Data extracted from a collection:

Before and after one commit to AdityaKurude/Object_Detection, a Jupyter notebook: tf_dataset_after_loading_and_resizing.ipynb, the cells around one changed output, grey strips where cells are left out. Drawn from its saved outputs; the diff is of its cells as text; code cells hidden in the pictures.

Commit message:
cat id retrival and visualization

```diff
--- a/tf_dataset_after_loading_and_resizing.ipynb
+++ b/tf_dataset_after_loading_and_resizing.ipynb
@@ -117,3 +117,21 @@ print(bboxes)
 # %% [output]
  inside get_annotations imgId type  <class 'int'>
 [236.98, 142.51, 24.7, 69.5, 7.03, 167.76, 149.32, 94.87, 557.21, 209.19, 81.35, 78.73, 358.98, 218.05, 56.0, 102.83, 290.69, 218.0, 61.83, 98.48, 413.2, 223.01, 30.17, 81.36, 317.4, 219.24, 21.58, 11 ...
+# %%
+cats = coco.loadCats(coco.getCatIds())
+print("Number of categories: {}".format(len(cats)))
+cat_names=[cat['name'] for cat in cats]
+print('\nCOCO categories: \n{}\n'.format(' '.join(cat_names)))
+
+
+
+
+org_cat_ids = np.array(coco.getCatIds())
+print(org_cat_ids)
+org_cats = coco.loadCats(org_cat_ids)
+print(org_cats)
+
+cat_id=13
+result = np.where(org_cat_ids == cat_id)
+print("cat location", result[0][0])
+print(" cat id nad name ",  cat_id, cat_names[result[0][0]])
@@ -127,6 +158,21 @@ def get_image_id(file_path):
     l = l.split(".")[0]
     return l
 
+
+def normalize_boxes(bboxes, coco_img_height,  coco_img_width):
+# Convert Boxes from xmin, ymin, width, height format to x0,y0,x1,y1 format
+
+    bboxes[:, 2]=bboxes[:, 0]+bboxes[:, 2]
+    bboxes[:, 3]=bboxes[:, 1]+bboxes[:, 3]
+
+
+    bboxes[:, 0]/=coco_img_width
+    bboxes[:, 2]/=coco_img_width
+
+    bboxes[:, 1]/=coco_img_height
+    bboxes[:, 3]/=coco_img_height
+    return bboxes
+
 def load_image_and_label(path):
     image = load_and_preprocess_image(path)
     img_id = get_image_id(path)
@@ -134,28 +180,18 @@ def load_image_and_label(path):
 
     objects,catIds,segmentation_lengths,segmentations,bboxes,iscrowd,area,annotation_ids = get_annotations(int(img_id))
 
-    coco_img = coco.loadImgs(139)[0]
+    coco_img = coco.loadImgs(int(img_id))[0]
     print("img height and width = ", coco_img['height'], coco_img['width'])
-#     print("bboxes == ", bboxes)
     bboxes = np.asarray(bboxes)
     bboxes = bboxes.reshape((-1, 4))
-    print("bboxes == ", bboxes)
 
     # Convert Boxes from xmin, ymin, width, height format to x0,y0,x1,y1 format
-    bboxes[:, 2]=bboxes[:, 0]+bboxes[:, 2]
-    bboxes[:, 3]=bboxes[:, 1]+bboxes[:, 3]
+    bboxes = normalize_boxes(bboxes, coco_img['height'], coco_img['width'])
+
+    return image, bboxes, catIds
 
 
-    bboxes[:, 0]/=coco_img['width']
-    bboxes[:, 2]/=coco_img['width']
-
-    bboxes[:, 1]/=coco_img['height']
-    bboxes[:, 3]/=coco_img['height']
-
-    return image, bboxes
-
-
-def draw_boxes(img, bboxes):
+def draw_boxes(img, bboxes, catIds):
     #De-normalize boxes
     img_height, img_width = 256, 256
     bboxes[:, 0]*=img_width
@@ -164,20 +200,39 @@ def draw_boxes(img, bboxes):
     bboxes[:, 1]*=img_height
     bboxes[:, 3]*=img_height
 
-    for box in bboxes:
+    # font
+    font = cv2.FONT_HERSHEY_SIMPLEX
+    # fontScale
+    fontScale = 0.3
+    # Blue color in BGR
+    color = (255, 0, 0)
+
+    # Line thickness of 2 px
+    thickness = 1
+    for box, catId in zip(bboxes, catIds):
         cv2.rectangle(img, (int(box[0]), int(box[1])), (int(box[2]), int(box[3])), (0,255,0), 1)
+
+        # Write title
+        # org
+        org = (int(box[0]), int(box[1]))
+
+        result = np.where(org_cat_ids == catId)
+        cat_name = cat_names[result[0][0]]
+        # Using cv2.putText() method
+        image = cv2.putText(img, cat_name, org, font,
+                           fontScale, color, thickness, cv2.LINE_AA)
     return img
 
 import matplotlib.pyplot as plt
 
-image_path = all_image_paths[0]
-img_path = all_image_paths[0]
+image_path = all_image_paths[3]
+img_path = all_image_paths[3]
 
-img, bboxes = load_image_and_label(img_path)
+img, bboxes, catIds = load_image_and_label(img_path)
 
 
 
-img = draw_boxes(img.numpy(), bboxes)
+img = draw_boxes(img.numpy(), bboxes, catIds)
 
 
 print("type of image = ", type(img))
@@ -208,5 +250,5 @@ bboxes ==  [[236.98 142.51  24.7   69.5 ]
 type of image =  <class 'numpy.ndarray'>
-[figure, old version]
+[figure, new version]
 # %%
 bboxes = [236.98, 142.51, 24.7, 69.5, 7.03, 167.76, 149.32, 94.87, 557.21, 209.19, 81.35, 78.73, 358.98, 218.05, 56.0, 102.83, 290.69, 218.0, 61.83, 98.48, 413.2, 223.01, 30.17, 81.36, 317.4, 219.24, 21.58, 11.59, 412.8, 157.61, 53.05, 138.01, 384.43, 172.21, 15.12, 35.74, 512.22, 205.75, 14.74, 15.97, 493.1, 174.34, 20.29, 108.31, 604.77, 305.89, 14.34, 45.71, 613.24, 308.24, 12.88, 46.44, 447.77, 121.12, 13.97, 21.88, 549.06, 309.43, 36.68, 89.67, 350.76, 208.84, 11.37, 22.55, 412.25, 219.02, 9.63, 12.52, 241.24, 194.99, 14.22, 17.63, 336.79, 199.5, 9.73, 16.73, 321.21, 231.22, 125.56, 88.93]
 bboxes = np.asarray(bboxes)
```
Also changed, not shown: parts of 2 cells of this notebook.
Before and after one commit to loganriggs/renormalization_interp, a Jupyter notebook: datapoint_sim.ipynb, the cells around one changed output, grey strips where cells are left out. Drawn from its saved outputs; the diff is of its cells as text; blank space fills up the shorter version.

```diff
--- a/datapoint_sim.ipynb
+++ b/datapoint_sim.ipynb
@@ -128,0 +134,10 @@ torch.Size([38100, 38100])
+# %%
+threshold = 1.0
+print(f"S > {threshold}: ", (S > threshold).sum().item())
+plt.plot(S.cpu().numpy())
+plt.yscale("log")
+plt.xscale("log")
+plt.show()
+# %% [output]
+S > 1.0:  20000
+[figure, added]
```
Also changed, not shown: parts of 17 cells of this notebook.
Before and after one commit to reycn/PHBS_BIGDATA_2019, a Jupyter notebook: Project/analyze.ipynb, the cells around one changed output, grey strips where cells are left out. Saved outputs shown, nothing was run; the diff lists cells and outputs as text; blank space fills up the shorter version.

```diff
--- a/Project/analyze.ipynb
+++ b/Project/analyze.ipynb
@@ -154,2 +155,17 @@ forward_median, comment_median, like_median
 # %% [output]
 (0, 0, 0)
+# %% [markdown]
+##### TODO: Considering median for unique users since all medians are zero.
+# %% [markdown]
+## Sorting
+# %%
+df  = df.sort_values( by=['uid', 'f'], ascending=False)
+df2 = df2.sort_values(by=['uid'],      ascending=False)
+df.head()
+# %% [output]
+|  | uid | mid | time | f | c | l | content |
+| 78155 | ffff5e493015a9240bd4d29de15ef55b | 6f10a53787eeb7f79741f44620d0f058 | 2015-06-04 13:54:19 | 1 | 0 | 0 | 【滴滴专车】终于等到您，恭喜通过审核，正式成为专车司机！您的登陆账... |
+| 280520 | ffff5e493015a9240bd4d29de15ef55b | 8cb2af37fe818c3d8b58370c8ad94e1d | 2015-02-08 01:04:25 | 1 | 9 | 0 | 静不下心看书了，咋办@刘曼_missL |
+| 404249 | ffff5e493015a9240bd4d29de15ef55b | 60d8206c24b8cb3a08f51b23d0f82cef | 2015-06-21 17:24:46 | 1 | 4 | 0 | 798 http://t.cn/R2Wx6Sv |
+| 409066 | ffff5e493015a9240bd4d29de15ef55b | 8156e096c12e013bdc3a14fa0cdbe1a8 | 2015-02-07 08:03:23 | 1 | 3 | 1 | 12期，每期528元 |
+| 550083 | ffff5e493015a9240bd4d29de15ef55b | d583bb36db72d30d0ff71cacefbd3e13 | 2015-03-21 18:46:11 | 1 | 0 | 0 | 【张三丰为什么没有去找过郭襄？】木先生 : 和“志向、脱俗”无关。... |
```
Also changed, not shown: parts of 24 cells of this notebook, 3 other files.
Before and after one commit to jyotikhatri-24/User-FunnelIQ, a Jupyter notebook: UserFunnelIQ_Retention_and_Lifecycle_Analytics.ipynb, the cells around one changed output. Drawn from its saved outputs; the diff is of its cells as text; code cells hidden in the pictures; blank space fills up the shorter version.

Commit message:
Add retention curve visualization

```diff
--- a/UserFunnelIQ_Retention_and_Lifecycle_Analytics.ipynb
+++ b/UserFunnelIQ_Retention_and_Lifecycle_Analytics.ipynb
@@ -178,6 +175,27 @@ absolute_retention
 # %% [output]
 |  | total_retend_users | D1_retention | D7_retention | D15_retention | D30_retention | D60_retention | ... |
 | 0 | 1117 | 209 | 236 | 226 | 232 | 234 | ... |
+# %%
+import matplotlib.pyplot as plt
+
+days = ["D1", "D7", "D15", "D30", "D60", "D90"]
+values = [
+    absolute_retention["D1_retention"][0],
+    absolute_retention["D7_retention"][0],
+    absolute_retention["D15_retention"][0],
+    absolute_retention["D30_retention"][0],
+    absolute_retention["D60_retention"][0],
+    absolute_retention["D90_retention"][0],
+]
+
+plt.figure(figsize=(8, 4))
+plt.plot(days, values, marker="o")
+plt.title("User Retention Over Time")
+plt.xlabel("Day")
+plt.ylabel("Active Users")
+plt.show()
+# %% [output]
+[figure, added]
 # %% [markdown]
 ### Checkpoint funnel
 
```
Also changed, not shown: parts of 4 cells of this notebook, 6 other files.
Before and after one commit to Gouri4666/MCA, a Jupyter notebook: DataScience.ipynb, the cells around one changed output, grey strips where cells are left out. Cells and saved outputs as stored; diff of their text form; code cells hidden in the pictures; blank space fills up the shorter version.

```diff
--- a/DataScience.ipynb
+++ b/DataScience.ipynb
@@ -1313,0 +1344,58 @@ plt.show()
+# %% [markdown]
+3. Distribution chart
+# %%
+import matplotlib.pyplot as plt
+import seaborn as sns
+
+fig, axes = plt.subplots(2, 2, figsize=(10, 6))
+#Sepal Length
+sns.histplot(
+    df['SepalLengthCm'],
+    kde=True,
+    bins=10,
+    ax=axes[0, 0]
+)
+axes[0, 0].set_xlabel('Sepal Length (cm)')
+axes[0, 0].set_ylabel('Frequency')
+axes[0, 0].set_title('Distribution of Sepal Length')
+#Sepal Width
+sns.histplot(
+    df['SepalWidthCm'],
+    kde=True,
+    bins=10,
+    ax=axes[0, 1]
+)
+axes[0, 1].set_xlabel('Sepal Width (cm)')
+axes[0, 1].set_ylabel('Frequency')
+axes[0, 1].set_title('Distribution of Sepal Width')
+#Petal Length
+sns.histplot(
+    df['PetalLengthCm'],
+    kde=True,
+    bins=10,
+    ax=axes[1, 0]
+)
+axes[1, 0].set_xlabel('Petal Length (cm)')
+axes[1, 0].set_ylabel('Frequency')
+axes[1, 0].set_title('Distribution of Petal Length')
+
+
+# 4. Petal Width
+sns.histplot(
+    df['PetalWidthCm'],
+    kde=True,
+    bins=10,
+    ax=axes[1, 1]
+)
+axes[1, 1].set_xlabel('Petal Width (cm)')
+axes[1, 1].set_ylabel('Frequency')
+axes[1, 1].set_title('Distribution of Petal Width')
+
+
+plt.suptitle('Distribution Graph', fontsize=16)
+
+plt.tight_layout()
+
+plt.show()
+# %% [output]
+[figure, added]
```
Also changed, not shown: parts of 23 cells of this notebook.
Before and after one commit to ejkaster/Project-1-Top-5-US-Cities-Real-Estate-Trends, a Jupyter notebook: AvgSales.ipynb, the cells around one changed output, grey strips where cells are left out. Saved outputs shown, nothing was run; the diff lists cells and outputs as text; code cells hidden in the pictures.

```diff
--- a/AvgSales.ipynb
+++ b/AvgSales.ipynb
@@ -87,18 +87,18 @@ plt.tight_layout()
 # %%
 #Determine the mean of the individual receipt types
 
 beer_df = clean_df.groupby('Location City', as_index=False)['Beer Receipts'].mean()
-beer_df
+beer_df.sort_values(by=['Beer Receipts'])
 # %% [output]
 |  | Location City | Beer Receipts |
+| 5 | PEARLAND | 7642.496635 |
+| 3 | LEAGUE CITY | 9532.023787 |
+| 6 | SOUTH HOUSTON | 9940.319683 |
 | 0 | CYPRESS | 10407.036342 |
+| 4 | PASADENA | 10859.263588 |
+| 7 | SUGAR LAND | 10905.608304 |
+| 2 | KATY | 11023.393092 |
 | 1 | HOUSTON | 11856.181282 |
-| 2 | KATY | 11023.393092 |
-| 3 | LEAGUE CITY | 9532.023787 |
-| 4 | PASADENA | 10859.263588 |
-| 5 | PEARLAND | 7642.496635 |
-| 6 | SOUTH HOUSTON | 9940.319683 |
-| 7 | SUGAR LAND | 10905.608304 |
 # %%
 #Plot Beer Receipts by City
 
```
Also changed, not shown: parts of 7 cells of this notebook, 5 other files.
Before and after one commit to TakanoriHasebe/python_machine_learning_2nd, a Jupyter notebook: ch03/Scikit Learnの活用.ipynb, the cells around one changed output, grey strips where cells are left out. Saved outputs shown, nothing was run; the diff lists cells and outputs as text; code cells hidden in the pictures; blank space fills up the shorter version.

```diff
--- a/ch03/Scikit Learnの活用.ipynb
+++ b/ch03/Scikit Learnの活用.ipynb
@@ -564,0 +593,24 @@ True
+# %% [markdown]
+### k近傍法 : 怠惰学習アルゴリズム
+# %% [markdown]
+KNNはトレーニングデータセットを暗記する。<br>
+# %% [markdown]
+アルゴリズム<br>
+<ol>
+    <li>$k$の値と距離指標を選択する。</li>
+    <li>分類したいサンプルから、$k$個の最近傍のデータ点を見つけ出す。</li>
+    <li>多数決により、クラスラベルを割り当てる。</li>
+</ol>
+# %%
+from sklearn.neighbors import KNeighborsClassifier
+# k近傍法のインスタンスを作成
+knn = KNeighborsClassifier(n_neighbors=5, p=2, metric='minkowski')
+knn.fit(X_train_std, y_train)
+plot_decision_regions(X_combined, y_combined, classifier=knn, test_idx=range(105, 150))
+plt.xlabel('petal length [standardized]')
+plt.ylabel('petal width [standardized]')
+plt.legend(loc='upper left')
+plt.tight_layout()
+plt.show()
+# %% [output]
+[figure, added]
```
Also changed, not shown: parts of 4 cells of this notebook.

EXERCISE REQUIREMENTS: In the entries above, find each line containing the string "shown" and copy it.

WRITTEN SOLUTION:
Also changed, not shown: parts of 2 cells of this notebook.
Also changed, not shown: parts of 17 cells of this notebook.
Before and after one commit to reycn/PHBS_BIGDATA_2019, a Jupyter notebook: Project/analyze.ipynb, the cells around one changed output, grey strips where cells are left out. Saved outputs shown, nothing was run; the diff lists cells and outputs as text; blank space fills up the shorter version.
Also changed, not shown: parts of 24 cells of this notebook, 3 other files.
Also changed, not shown: parts of 4 cells of this notebook, 6 other files.
Also changed, not shown: parts of 23 cells of this notebook.
Before and after one commit to ejkaster/Project-1-Top-5-US-Cities-Real-Estate-Trends, a Jupyter notebook: AvgSales.ipynb, the cells around one changed output, grey strips where cells are left out. Saved outputs shown, nothing was run; the diff lists cells and outputs as text; code cells hidden in the pictures.
Also changed, not shown: parts of 7 cells of this notebook, 5 other files.
Before and after one commit to TakanoriHasebe/python_machine_learning_2nd, a Jupyter notebook: ch03/Scikit Learnの活用.ipynb, the cells around one changed output, grey strips where cells are left out. Saved outputs shown, nothing was run; the diff lists cells and outputs as text; code cells hidden in the pictures; blank space fills up the shorter version.
Also changed, not shown: parts of 4 cells of this notebook.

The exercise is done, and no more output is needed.